## Requirement
What is needed is a faithful copy of all the records.
(Beginning of Entries shown)
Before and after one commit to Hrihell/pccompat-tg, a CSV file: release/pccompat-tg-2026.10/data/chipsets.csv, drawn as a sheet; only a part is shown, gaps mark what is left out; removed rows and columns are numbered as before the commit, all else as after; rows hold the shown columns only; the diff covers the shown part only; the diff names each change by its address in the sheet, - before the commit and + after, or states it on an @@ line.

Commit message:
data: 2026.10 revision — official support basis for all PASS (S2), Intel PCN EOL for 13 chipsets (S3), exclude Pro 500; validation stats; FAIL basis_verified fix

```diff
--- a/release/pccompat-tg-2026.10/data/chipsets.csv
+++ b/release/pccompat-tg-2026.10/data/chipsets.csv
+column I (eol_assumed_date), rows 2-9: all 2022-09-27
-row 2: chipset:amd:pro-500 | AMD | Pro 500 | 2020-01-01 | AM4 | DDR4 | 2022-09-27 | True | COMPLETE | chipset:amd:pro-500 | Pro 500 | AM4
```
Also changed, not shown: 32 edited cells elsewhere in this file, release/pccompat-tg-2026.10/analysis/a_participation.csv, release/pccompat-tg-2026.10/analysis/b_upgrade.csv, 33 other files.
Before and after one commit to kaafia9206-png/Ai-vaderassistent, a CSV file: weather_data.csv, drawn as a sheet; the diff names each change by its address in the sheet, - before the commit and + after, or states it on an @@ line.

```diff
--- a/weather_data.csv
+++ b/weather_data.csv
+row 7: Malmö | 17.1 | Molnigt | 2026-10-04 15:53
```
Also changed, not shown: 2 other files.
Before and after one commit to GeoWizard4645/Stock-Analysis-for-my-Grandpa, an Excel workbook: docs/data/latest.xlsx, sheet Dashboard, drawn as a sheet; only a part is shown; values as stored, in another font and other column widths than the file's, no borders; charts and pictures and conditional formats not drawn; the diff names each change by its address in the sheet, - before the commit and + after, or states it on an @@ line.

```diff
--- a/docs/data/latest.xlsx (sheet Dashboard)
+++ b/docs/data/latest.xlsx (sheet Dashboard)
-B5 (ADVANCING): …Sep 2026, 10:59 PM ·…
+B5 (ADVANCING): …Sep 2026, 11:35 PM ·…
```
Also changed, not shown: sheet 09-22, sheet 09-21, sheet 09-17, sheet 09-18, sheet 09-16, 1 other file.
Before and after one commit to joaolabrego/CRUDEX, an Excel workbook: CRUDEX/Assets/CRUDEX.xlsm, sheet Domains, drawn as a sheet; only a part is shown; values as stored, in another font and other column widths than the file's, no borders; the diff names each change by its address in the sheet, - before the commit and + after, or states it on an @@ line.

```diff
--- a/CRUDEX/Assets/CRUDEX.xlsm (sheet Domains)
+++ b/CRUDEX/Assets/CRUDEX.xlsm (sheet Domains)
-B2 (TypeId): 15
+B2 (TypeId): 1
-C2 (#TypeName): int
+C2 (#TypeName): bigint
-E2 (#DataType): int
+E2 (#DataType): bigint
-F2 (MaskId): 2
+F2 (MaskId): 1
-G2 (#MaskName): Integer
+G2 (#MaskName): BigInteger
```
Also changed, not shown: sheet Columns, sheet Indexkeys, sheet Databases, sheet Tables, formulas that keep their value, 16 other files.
(End of Entries shown)
## Response for this exercise
Before and after one commit to Hrihell/pccompat-tg, a CSV file: release/pccompat-tg-2026.10/data/chipsets.csv, drawn as a sheet; only a part is shown, gaps mark what is left out; removed rows and columns are numbered as before the commit, all else as after; rows hold the shown columns only; the diff covers the shown part only; the diff names each change by its address in the sheet, - before the commit and + after, or states it on an @@ line.

Commit message:
data: 2026.10 revision — official support basis for all PASS (S2), Intel PCN EOL for 13 chipsets (S3), exclude Pro 500; validation stats; FAIL basis_verified fix

```diff
--- a/release/pccompat-tg-2026.10/data/chipsets.csv
+++ b/release/pccompat-tg-2026.10/data/chipsets.csv
+column I (eol_assumed_date), rows 2-9: all 2022-09-27
-row 2: chipset:amd:pro-500 | AMD | Pro 500 | 2020-01-01 | AM4 | DDR4 | 2022-09-27 | True | COMPLETE | chipset:amd:pro-500 | Pro 500 | AM4
```
Also changed, not shown: 32 edited cells elsewhere in this file, release/pccompat-tg-2026.10/analysis/a_participation.csv, release/pccompat-tg-2026.10/analysis/b_upgrade.csv, 33 other files.
Before and after one commit to kaafia9206-png/Ai-vaderassistent, a CSV file: weather_data.csv, drawn as a sheet; the diff names each change by its address in the sheet, - before the commit and + after, or states it on an @@ line.

```diff
--- a/weather_data.csv
+++ b/weather_data.csv
+row 7: Malmö | 17.1 | Molnigt | 2026-10-04 15:53
```
Also changed, not shown: 2 other files.
Before and after one commit to GeoWizard4645/Stock-Analysis-for-my-Grandpa, an Excel workbook: docs/data/latest.xlsx, sheet Dashboard, drawn as a sheet; only a part is shown; values as stored, in another font and other column widths than the file's, no borders; charts and pictures and conditional formats not drawn; the diff names each change by its address in the sheet, - before the commit and + after, or states it on an @@ line.

```diff
--- a/docs/data/latest.xlsx (sheet Dashboard)
+++ b/docs/data/latest.xlsx (sheet Dashboard)
-B5 (ADVANCING): …Sep 2026, 10:59 PM ·…
+B5 (ADVANCING): …Sep 2026, 11:35 PM ·…
```
Also changed, not shown: sheet 09-22, sheet 09-21, sheet 09-17, sheet 09-18, sheet 09-16, 1 other file.
Before and after one commit to joaolabrego/CRUDEX, an Excel workbook: CRUDEX/Assets/CRUDEX.xlsm, sheet Domains, drawn as a sheet; only a part is shown; values as stored, in another font and other column widths than the file's, no borders; the diff names each change by its address in the sheet, - before the commit and + after, or states it on an @@ line.

```diff
--- a/CRUDEX/Assets/CRUDEX.xlsm (sheet Domains)
+++ b/CRUDEX/Assets/CRUDEX.xlsm (sheet Domains)
-B2 (TypeId): 15
+B2 (TypeId): 1
-C2 (#TypeName): int
+C2 (#TypeName): bigint
-E2 (#DataType): int
+E2 (#DataType): bigint
-F2 (MaskId): 2
+F2 (MaskId): 1
-G2 (#MaskName): Integer
+G2 (#MaskName): BigInteger
```
Also changed, not shown: sheet Columns, sheet Indexkeys, sheet Databases, sheet Tables, formulas that keep their value, 16 other files.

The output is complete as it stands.